Romanthony RIP

One of the hardest things to write in music journalism is an obituary with a sense of decency. Technology allows each and everyone to grieve publicly, and more often than not, artists that seemed currently irrelevant or half-forgotten, find themselves confronted with an exponentiated discipleship. Whatever the case with the late Anthony Wayne Moore, alias Romanthony, his idiosyncratic contribution to house music is incontestable.

Apparently a resident of Eatontown, New Jersey (that's the mailing address on the labels of his own Black Male Records outfit, anyway), he remained a life-long mystery in a scene that loves to make and break over-hasty careers. Rooted in the churchy style of Jersey, but blended with the secular blues, his uncanny ability to capture heartache and a poignancy that often ended in euphoria, Romanthony's career creatively blossomed and peaked in the early to mid-’90s.

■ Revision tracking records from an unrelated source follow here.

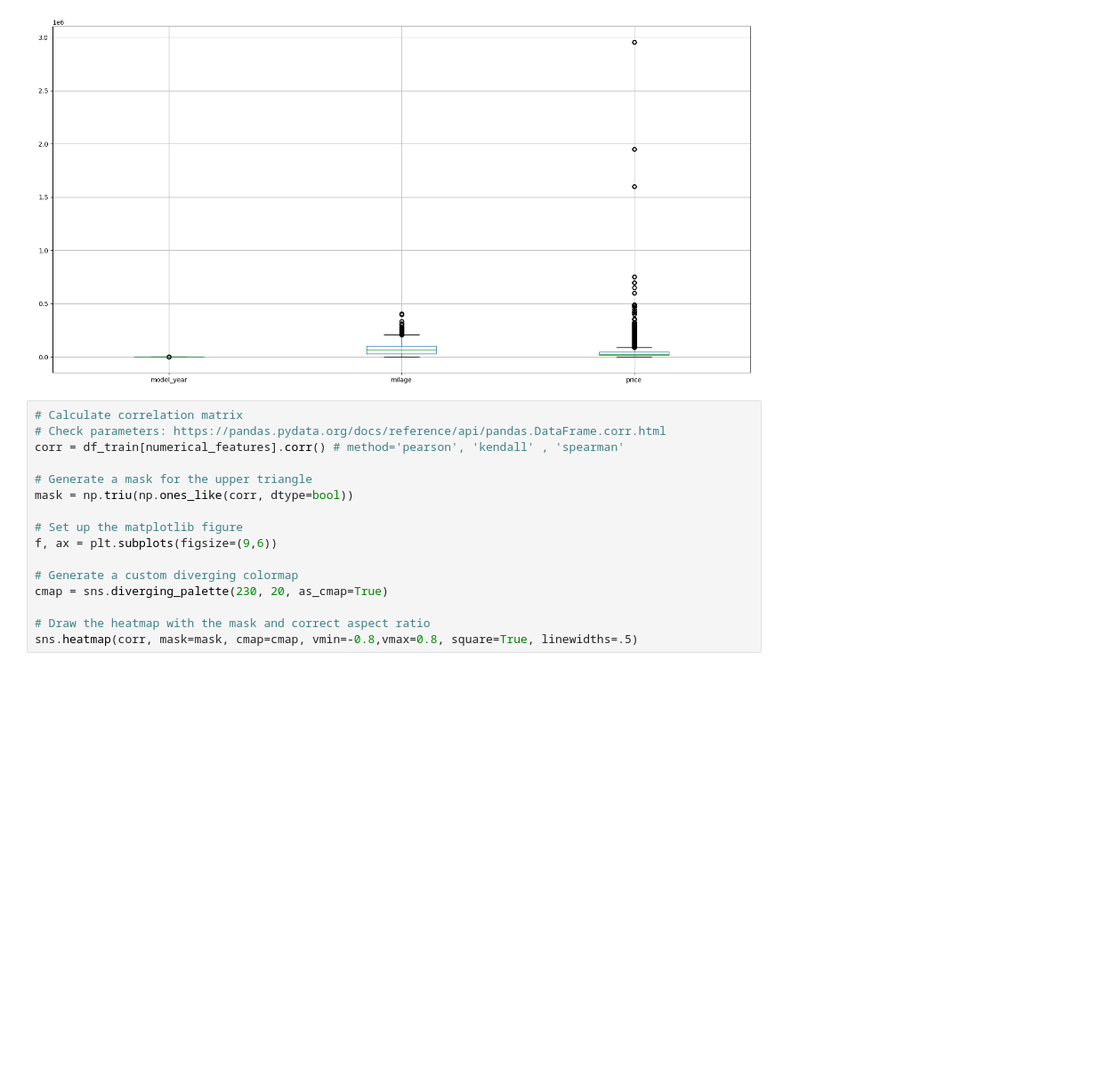
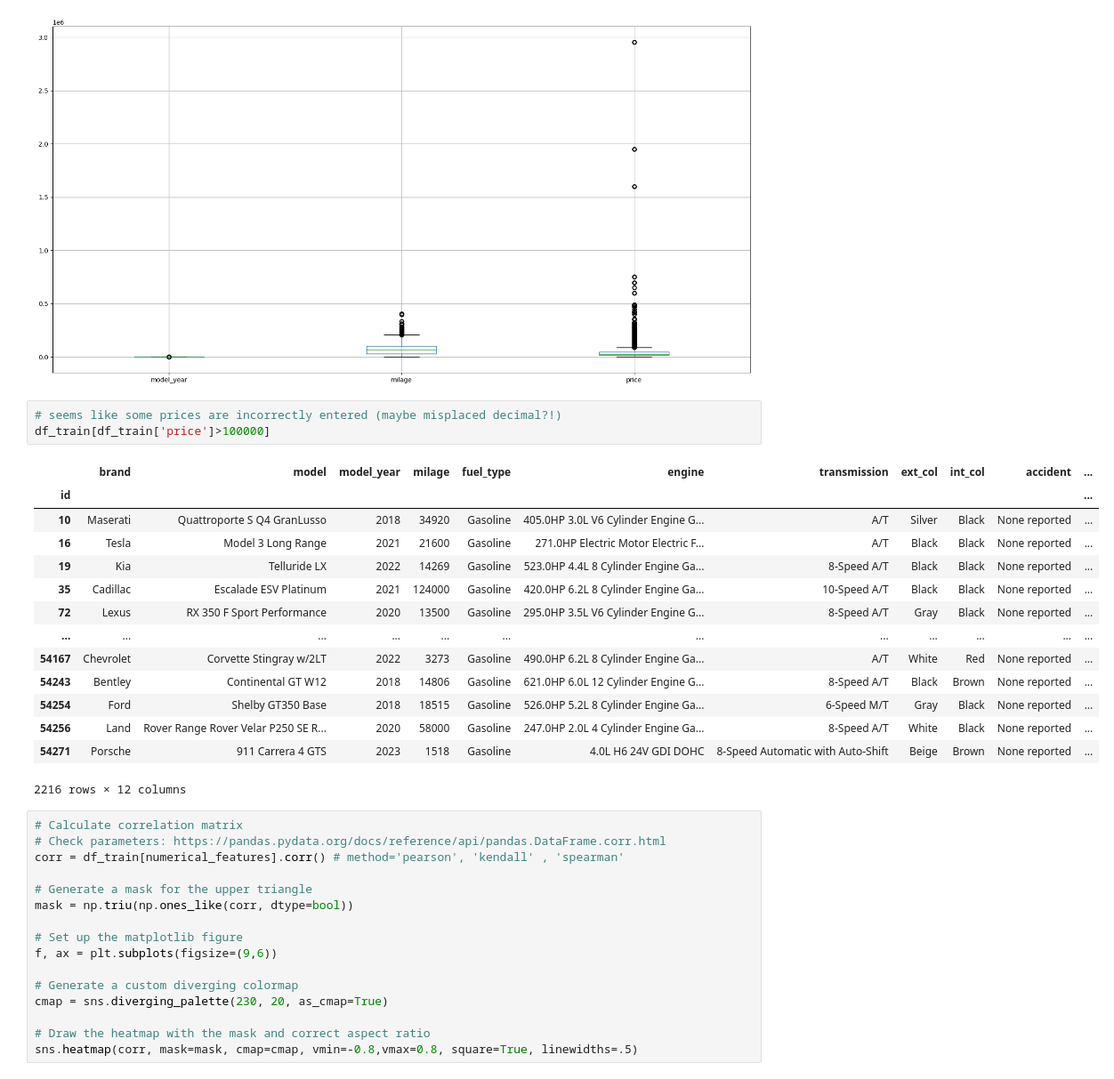
Before and after one commit to LeyliG/Projects, a Jupyter notebook: Data_Science/Used_Car_Price_Prediction/scripts/1.used_car_pre_process.ipynb, the cells around one changed output. Shown at 89% size. Cells and saved outputs as stored; diff of their text form; blank space fills up the shorter version.

```diff
--- a/Data_Science/Used_Car_Price_Prediction/scripts/1.used_car_pre_process.ipynb
+++ b/Data_Science/Used_Car_Price_Prediction/scripts/1.used_car_pre_process.ipynb
@@ -205,6 +205,24 @@ df_train.boxplot(figsize=(20, 10))
 plt.show()
 # %% [output]
 [figure]
+# %%
+# seems like some prices are incorrectly entered (maybe misplaced decimal?!)
+df_train[df_train['price']>100000]
+# %% [output]
+|  | brand | model | model_year | milage | fuel_type | engine | transmission | ext_col | int_col | accident | ... |
+| id |  |  |  |  |  |  |  |  |  |  | ... |
+| 10 | Maserati | Quattroporte S Q4 GranLusso | 2018 | 34920 | Gasoline | 405.0HP 3.0L V6 Cylinder Engine G... | A/T | Silver | Black | None reported | ... |
+| 16 | Tesla | Model 3 Long Range | 2021 | 21600 | Gasoline | 271.0HP Electric Motor Electric F... | A/T | Black | Black | None reported | ... |
+| 19 | Kia | Telluride LX | 2022 | 14269 | Gasoline | 523.0HP 4.4L 8 Cylinder Engine Ga... | 8-Speed A/T | Black | Black | None reported | ... |
+| 35 | Cadillac | Escalade ESV Platinum | 2021 | 124000 | Gasoline | 420.0HP 6.2L 8 Cylinder Engine Ga... | 10-Speed A/T | Black | Black | None reported | ... |
+| 72 | Lexus | RX 350 F Sport Performance | 2020 | 13500 | Gasoline | 295.0HP 3.5L V6 Cylinder Engine G... | 8-Speed A/T | Gray | Black | None reported | ... |
+| ... | ... | ... | ... | ... | ... | ... | ... | ... | ... | ... | ... |
+| 54167 | Chevrolet | Corvette Stingray w/2LT | 2022 | 3273 | Gasoline | 490.0HP 6.2L 8 Cylinder Engine Ga... | A/T | White | Red | None reported | ... |
+| 54243 | Bentley | Continental GT W12 | 2018 | 14806 | Gasoline | 621.0HP 6.0L 12 Cylinder Engine G... | 8-Speed A/T | Black | Brown | None reported | ... |
+| 54254 | Ford | Shelby GT350 Base | 2018 | 18515 | Gasoline | 526.0HP 5.2L 8 Cylinder Engine Ga... | 6-Speed M/T | Gray | Black | None reported | ... |
+| 54256 | Land | Rover Range Rover Velar P250 SE R... | 2020 | 58000 | Gasoline | 247.0HP 2.0L 4 Cylinder Engine Ga... | 8-Speed A/T | White | Black | None reported | ... |
+| 54271 | Porsche | 911 Carrera 4 GTS | 2023 | 1518 | Gasoline | 4.0L H6 24V GDI DOHC | 8-Speed Automatic with Auto-Shift | Beige | Brown | None reported | ... |
+2216 rows × 12 columns
 # %%
 # Calculate correlation matrix
 # Check parameters: https://pandas.pydata.org/docs/reference/api/pandas.DataFrame.corr.html
```
Also changed, not shown: parts of 9 cells of this notebook, 14 other files.
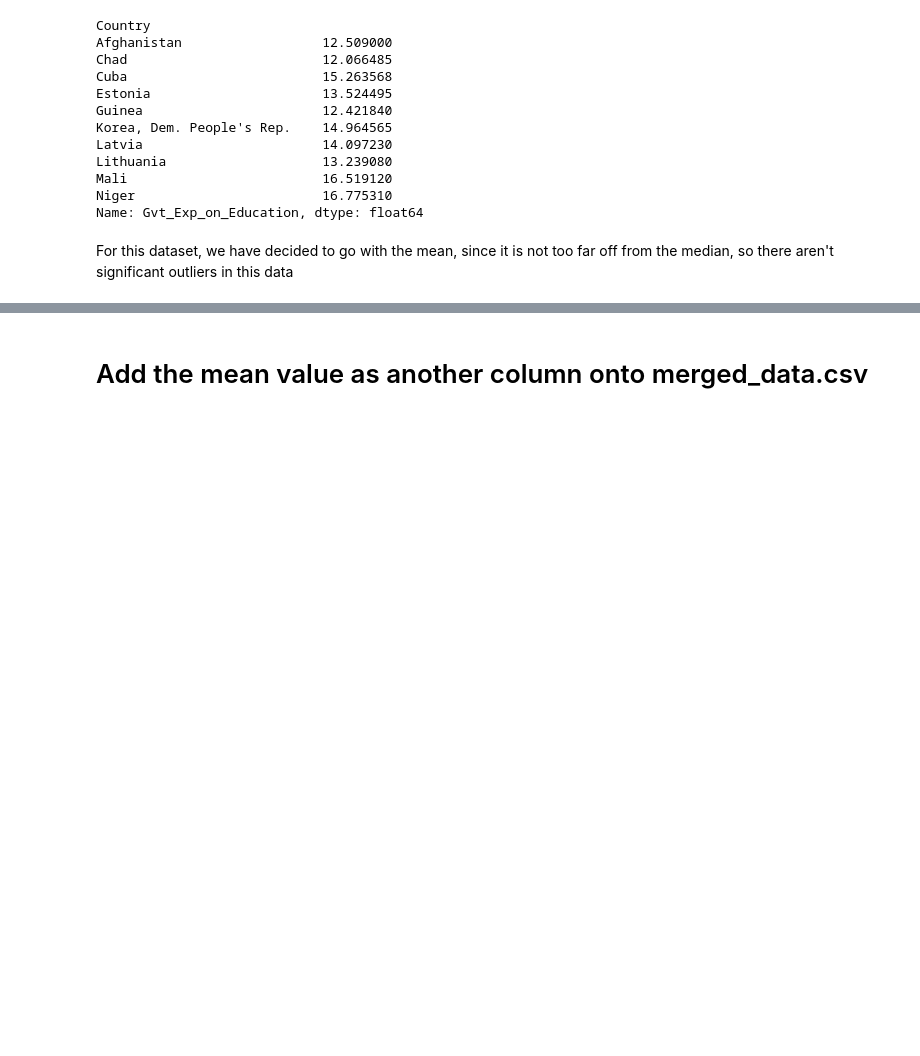
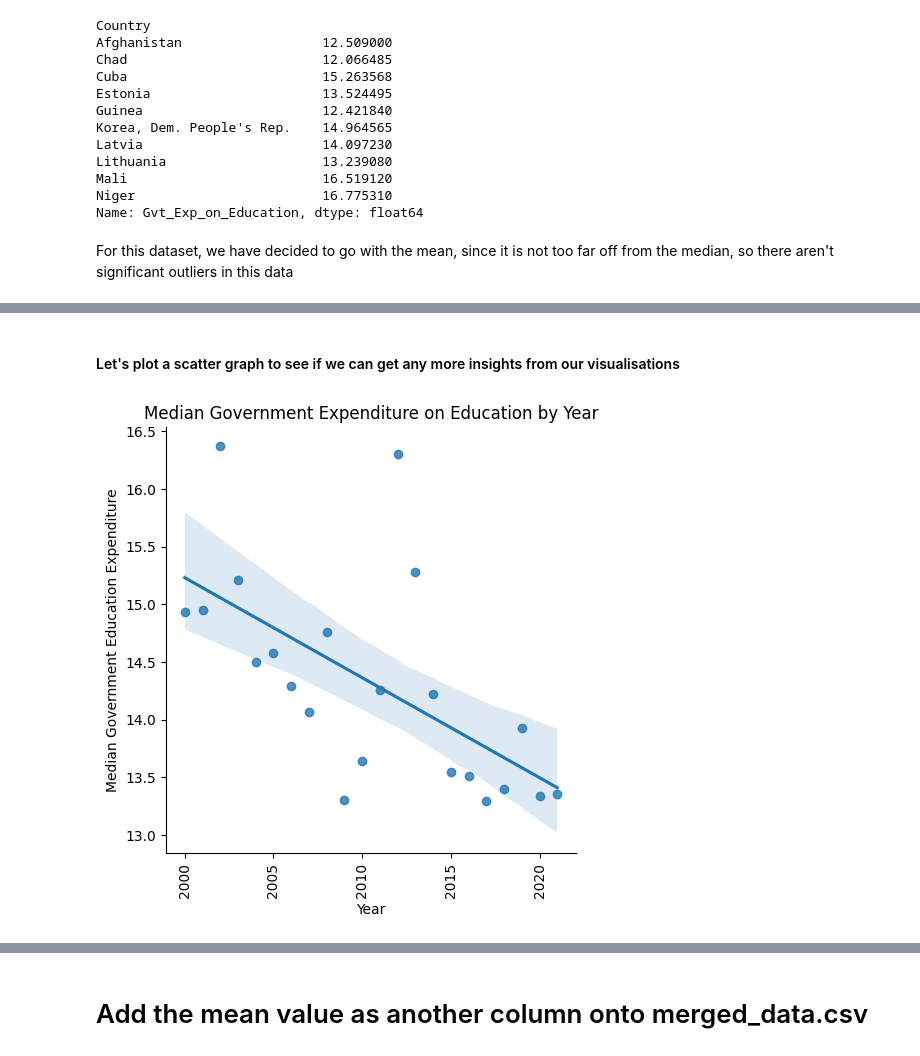
Before and after one commit to nf-97/literacy-project, a Jupyter notebook: share_of_education_in_gvtexp.ipynb, the cells around one changed output, grey strips where cells are left out. Cells and saved outputs as stored; diff of their text form; code cells hidden in the pictures; blank space fills up the shorter version.

```diff
--- a/share_of_education_in_gvtexp.ipynb
+++ b/share_of_education_in_gvtexp.ipynb
@@ -482,16 +574,23 @@ Let's create a scatter plot to show the mean
+# %% [markdown]
+#### Let's plot a scatter graph to see if we can get any more insights from our visualisations
 # %%
-import matplotlib.pyplot as plt
+# Finding the yearly median
+year_median = combined_df.groupby('Year')['Gvt_Exp_on_Education'].median()
+year_median = pd.DataFrame(year_median).reset_index()
+year_median = year_median.astype('float64')
 
-# Plot scatter plot
-plt.scatter(countries_mean.index, countries_mean.values)
+# Plot scatter plot with linear regression line
+sns.lmplot(x='Year', y='Gvt_Exp_on_Education', data=year_median, hue=None)
 
 # Set labels and title
-plt.xlabel('Country')
-plt.ylabel('Mean Gvt_Exp_on_Education')
-plt.title('Mean Government Expenditure on Education by Country')
+plt.xlabel('Year')
+plt.ylabel('Median Government Education Expenditure')
+plt.title('Median Government Expenditure on Education by Year')
 
 # Rotate x-axis labels if needed
 plt.xticks(rotation=90)
 
 # Display the plot
 plt.show()
+# %% [output]
+[figure, added]
```
Also changed, not shown: parts of 44 cells of this notebook.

Frightened, unaware or just calculating, interviews with the singer-producer were rare in his heyday and one of the few later revelations still left enough room for speculation. In a strange way, he managed to place Christian gospel next to Malcolm X or Louis Farrakhan, muezzin samples, self-help advice, party instructions and oddly named mixes (Gigolo Jazz, Soul Vamp, Tronic, Fusion, Schizo) – a Trojan Horse indeed. The icing on the cake was his Prince-like voice, which even fooled hardcore fans of The Purple One. (There were even rumours at one point that Romanthony was a moniker of the Minneapolis genius.)

That drew other labels to him like moths to the flame. Chez Damier and Ron Trent signed his timeless blues house goliath “The Wanderer” for their equally large Prescription label in 1994. London's Azuli records released a string of records with Romanthony that collected some of his best works from “Let Me Show You Love” to Tony Humphries' remix for “Fall from Grace,” its reimbursement in the form of an audio love letter called “In the Mix.” And there is of course the mesmerizing, weird and wonderful debut full-length, Romanworld, that remains one of the few coherent house albums ever made.

Despite all of this – and even with a major chart hit under his belt courtesy of two fanboys from Paris – Romanthony was a Prince-turned-king that faded into obscurity or retirement with random signs of (a producer's) life, which never quite met his self-imposed standards. All that is left for now is to remember the “Good Tymz.”

By on May 24, 2013